Intuition is a sense, a sixth sense, feeling and physiological signal in the body that may or may not be connected to something that we understand consciously.
Anxiety is referred as a feeling of nervousness, a feeling of worry, and unease, usually about an uncertain outcome or event.
Anxiety and intuition have shown that they are deeply connected to one another. A keen sense of intuition became intertwined in a way that people often don’t realize. Sensitive intuitive people are tuned in to the emotions of others. It’s important to realize that when you experience anxiety, it isn’t always a bad thing. Anxiety is a signal that something there is imminent danger, and it can help you to further your emotional growth as well as help others.
Throughout my life, anxiety has been a challenge and have learned to use it as a secret weapon. I now know that anxiety is a superpower that helps yourself to help others.
The ability to think, to reflect on ourselves and our behavior and
to plan ahead, is the feature that most defines us as humans, and evolution.
Sometimes people get stuck in it. People are often consumed with
the past, ruminating about events and repeating them over and over. Others
get paralyzed thinking about what lies ahead. Both forms of overthinking
consume the brain’s limited capacity for attention, bring the mind
to a stop and it and compromises mental health. One form is known as depression,
the other anxiety. And both conditions are rampant in our culture
Intuition can be thought of as almost the polar opposite of either.
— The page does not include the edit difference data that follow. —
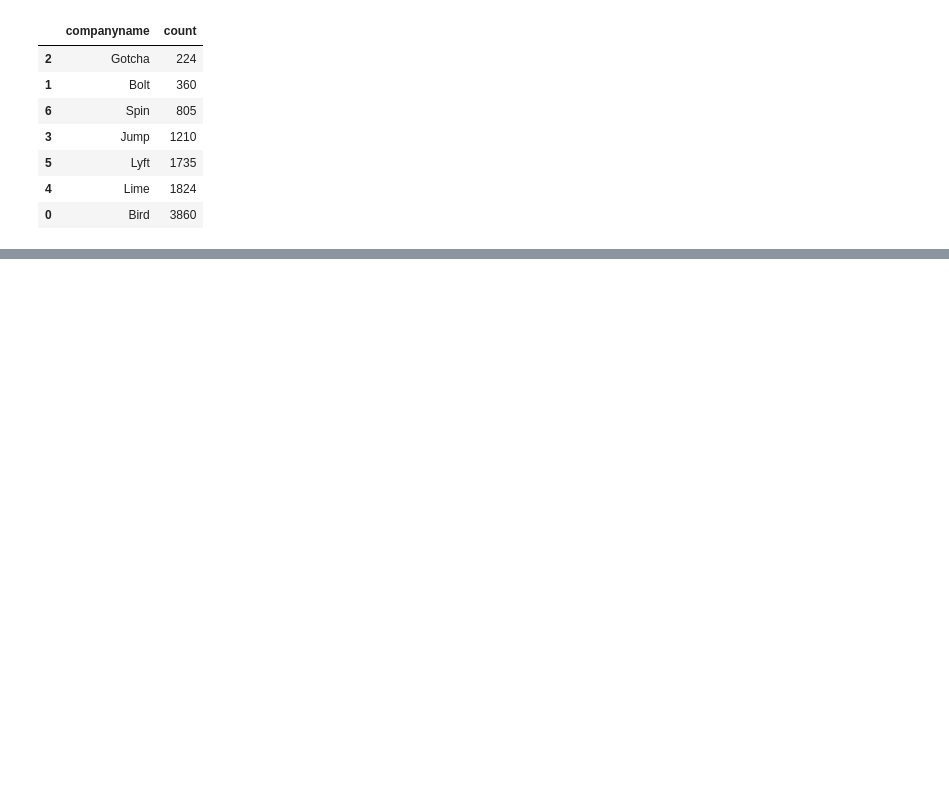
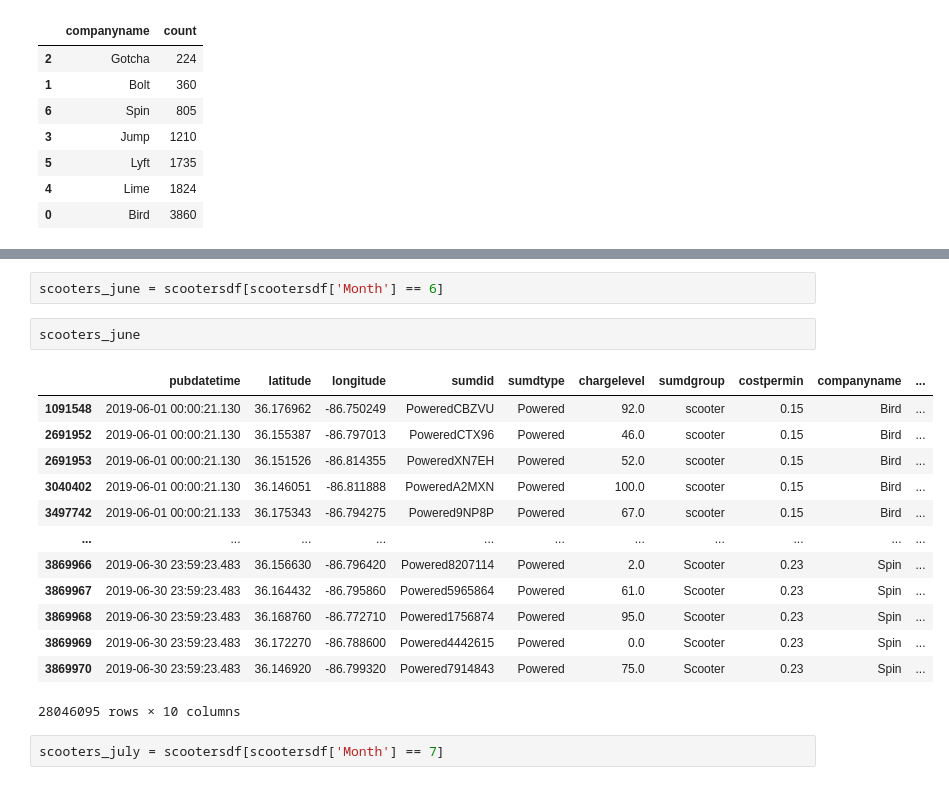
Before and after one commit to NSS-Data-Analytics-Cohort-11/scooters-hot_honey, a Jupyter notebook: notebook/Scooters.ipynb, the cells around one changed output, grey strips where cells are left out. Cells and saved outputs as stored; diff of their text form; blank space fills up the shorter version.

```diff
--- a/notebook/Scooters.ipynb
+++ b/notebook/Scooters.ipynb
@@ -516,0 +540,20 @@ Name: count, dtype: int64
+# %%
+scooters_june = scootersdf[scootersdf['Month'] == 6]
+# %%
+scooters_june
+# %% [output]
+|  | pubdatetime | latitude | longitude | sumdid | sumdtype | chargelevel | sumdgroup | costpermin | companyname | ... |
+| 1091548 | 2019-06-01 00:00:21.130 | 36.176962 | -86.750249 | PoweredCBZVU | Powered | 92.0 | scooter | 0.15 | Bird | ... |
+| 2691952 | 2019-06-01 00:00:21.130 | 36.155387 | -86.797013 | PoweredCTX96 | Powered | 46.0 | scooter | 0.15 | Bird | ... |
+| 2691953 | 2019-06-01 00:00:21.130 | 36.151526 | -86.814355 | PoweredXN7EH | Powered | 52.0 | scooter | 0.15 | Bird | ... |
+| 3040402 | 2019-06-01 00:00:21.130 | 36.146051 | -86.811888 | PoweredA2MXN | Powered | 100.0 | scooter | 0.15 | Bird | ... |
+| 3497742 | 2019-06-01 00:00:21.133 | 36.175343 | -86.794275 | Powered9NP8P | Powered | 67.0 | scooter | 0.15 | Bird | ... |
+| ... | ... | ... | ... | ... | ... | ... | ... | ... | ... | ... |
+| 3869966 | 2019-06-30 23:59:23.483 | 36.156630 | -86.796420 | Powered8207114 | Powered | 2.0 | Scooter | 0.23 | Spin | ... |
+| 3869967 | 2019-06-30 23:59:23.483 | 36.164432 | -86.795860 | Powered5965864 | Powered | 61.0 | Scooter | 0.23 | Spin | ... |
+| 3869968 | 2019-06-30 23:59:23.483 | 36.168760 | -86.772710 | Powered1756874 | Powered | 95.0 | Scooter | 0.23 | Spin | ... |
+| 3869969 | 2019-06-30 23:59:23.483 | 36.172270 | -86.788600 | Powered4442615 | Powered | 0.0 | Scooter | 0.23 | Spin | ... |
+| 3869970 | 2019-06-30 23:59:23.483 | 36.146920 | -86.799320 | Powered7914843 | Powered | 75.0 | Scooter | 0.23 | Spin | ... |
+28046095 rows × 10 columns
+# %%
+scooters_july = scootersdf[scootersdf['Month'] == 7]
```
Also changed, not shown: parts of 37 cells of this notebook.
And it is a reliable way of knowing, and valuable in many
There are many ways to define intuition, but all present a kind of
conundrum. The act of reflecting on intuition is precisely what intuition
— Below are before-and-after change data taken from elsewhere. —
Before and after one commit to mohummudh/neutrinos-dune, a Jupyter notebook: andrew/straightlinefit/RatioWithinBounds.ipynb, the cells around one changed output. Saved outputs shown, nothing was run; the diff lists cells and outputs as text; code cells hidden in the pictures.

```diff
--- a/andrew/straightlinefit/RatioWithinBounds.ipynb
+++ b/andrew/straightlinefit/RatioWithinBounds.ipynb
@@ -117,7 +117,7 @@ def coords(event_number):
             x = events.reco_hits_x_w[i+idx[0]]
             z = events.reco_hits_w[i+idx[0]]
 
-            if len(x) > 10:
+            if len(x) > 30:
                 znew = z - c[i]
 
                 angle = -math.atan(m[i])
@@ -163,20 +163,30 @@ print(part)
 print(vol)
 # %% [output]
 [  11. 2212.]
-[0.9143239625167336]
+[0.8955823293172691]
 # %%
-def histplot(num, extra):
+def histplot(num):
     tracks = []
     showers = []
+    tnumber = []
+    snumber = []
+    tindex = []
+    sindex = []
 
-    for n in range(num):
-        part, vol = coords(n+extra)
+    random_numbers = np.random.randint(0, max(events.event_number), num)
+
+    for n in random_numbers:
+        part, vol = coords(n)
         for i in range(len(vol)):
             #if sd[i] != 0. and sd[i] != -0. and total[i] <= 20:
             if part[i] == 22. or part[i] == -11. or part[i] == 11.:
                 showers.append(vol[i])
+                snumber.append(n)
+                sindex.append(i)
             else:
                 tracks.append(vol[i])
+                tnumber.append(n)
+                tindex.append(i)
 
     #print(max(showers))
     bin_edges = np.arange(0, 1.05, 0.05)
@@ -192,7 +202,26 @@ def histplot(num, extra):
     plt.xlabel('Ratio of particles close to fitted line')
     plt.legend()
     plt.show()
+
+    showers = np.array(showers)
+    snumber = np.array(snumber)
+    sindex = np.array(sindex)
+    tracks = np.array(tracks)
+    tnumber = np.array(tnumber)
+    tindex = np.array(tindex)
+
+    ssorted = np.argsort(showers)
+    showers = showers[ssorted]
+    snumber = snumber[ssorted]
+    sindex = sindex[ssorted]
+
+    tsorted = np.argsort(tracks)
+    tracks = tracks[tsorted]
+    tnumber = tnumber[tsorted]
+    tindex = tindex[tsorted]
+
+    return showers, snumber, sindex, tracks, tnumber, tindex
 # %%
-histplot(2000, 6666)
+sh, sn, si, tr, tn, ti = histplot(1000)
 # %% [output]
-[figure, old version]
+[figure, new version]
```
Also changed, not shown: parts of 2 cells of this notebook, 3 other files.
isn’t. Intuition is really your brain on autopilot, performing its
actions of processing information outside of your awareness that
it’s operating. It’s nonconscious thinking.
It’s often safe to rely on automatic nonconscious processes
for parrot-fashion tasks, but what happens when it is complex situations?
Nonconscious processes operate all the time in complex
decision-making. Often enough, we just don’t give them credit.
Sometimes we override our intuitive gut-level reactions altogether,
ignoring our native responses in favor of ways we think, for external
reasons—such as to coincide with the judgments of others—we
should be reacting. The truth is that all of the
factors that influence our reactions just aren’t available to our